## WHAT YOU WILL DO
Lift out all lines below that contain "about".

## EXTRACTED INFORMATION
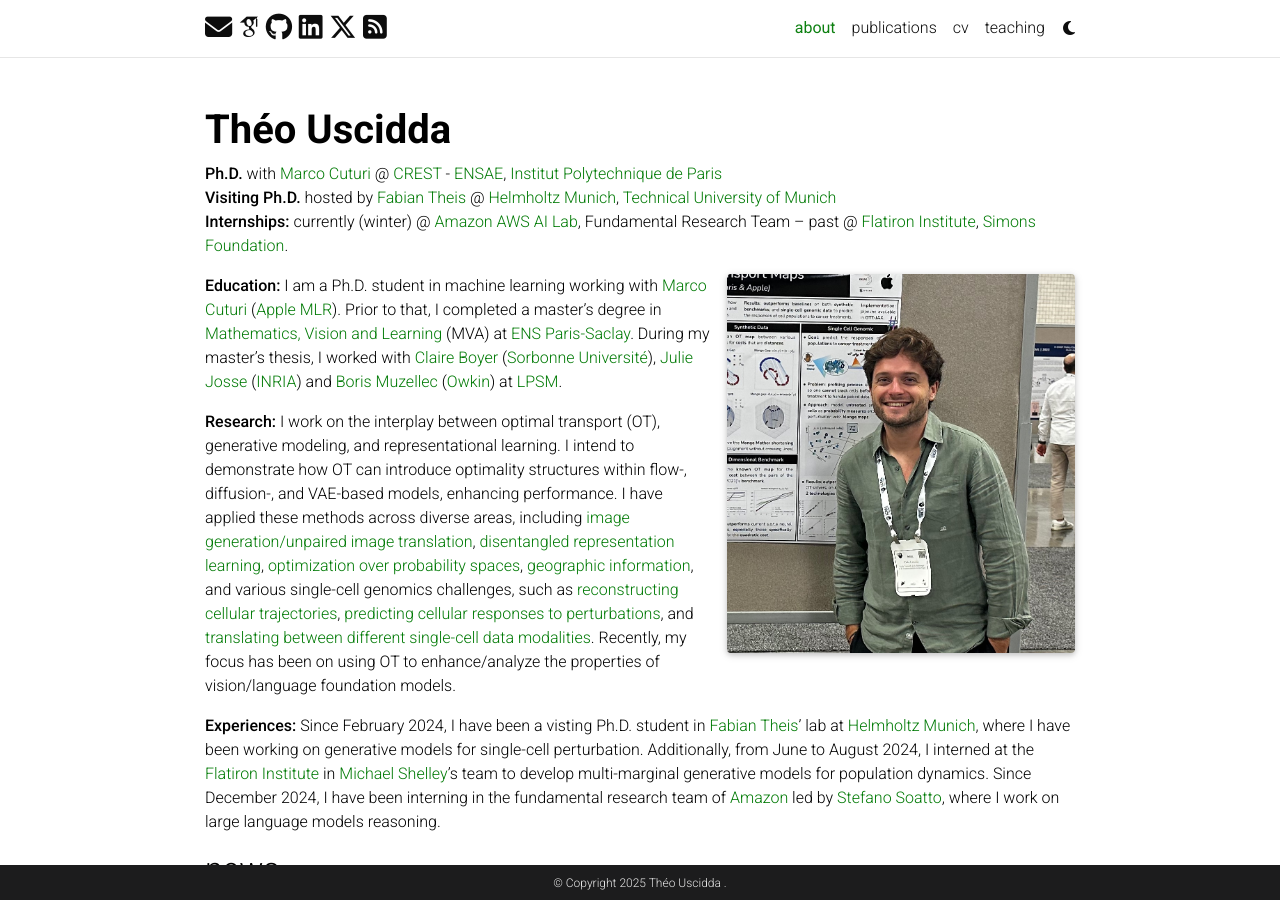
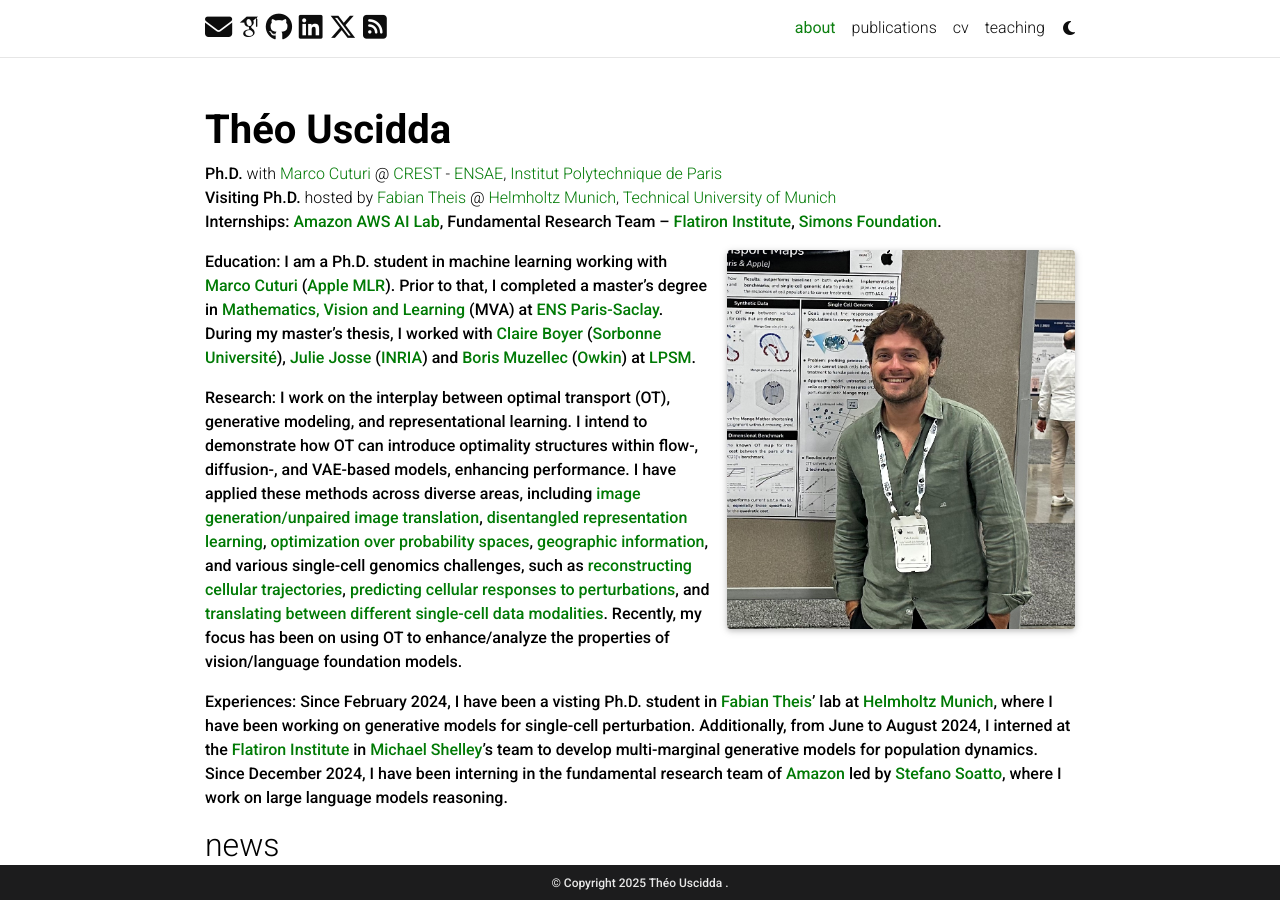
Before and after one commit to theouscidda6/theouscidda6.github.io, a Jekyll site: the page built from _pages/about.md, in a window 1280 px wide and 900 px high. Built offline with Jekyll 4.4.1, drawn with Linux system fonts in a browser that asks for light colours; full-size pictures stand in for the smaller copies a plugin makes; some web fonts are replaced; comment, search, counter and statistics services are not loaded; a style sheet for code colours, icons or effects is not loaded.

```diff
--- a/_pages/about.md
+++ b/_pages/about.md
@@ -5,7 +5,7 @@
 subtitle: |+
   <strong>Ph.D.</strong> with <a href="https://marcocuturi.net/">Marco Cuturi</a> @ <a href="https://crest.science/">CREST</a> - <a href="https://www.ensae.fr/">ENSAE</a>, <a href="https://www.ip-paris.fr/">Institut Polytechnique de Paris</a> <br>
   <strong>Visiting Ph.D.</strong> hosted by <a href="https://www.helmholtz-munich.de/en/icb/pi/fabian-theis">Fabian Theis</a> @ <a href="https://www.helmholtz-munich.de/en/icb/pi/fabian-theis">Helmholtz Munich</a>, <a href="https://www.tum.de/en/">Technical University of Munich</a> <br>
-  <strong>Internships:</strong> currently (winter) @ <a href="https://www.amazon.science/"> Amazon AWS AI Lab</a>, Fundamental Research Team – past @ <a href="https://www.simonsfoundation.org/flatiron/">Flatiron Institute</a>, <a href="https://www.simonsfoundation.org/">Simons Foundation</a>.
+  <strong>Internships: <a href="https://www.amazon.science/"> Amazon AWS AI Lab</a>, Fundamental Research Team – <a href="https://www.simonsfoundation.org/flatiron/">Flatiron Institute</a>, <a href="https://www.simonsfoundation.org/">Simons Foundation</a>.
 
 profile:
   # align: left
```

## RESULT BELOW
Before and after one commit to theouscidda6/theouscidda6.github.io, a Jekyll site: the page built from _pages/about.md, in a window 1280 px wide and 900 px high. Built offline with Jekyll 4.4.1, drawn with Linux system fonts in a browser that asks for light colours; full-size pictures stand in for the smaller copies a plugin makes; some web fonts are replaced; comment, search, counter and statistics services are not loaded; a style sheet for code colours, icons or effects is not loaded.
--- a/_pages/about.md
+++ b/_pages/about.md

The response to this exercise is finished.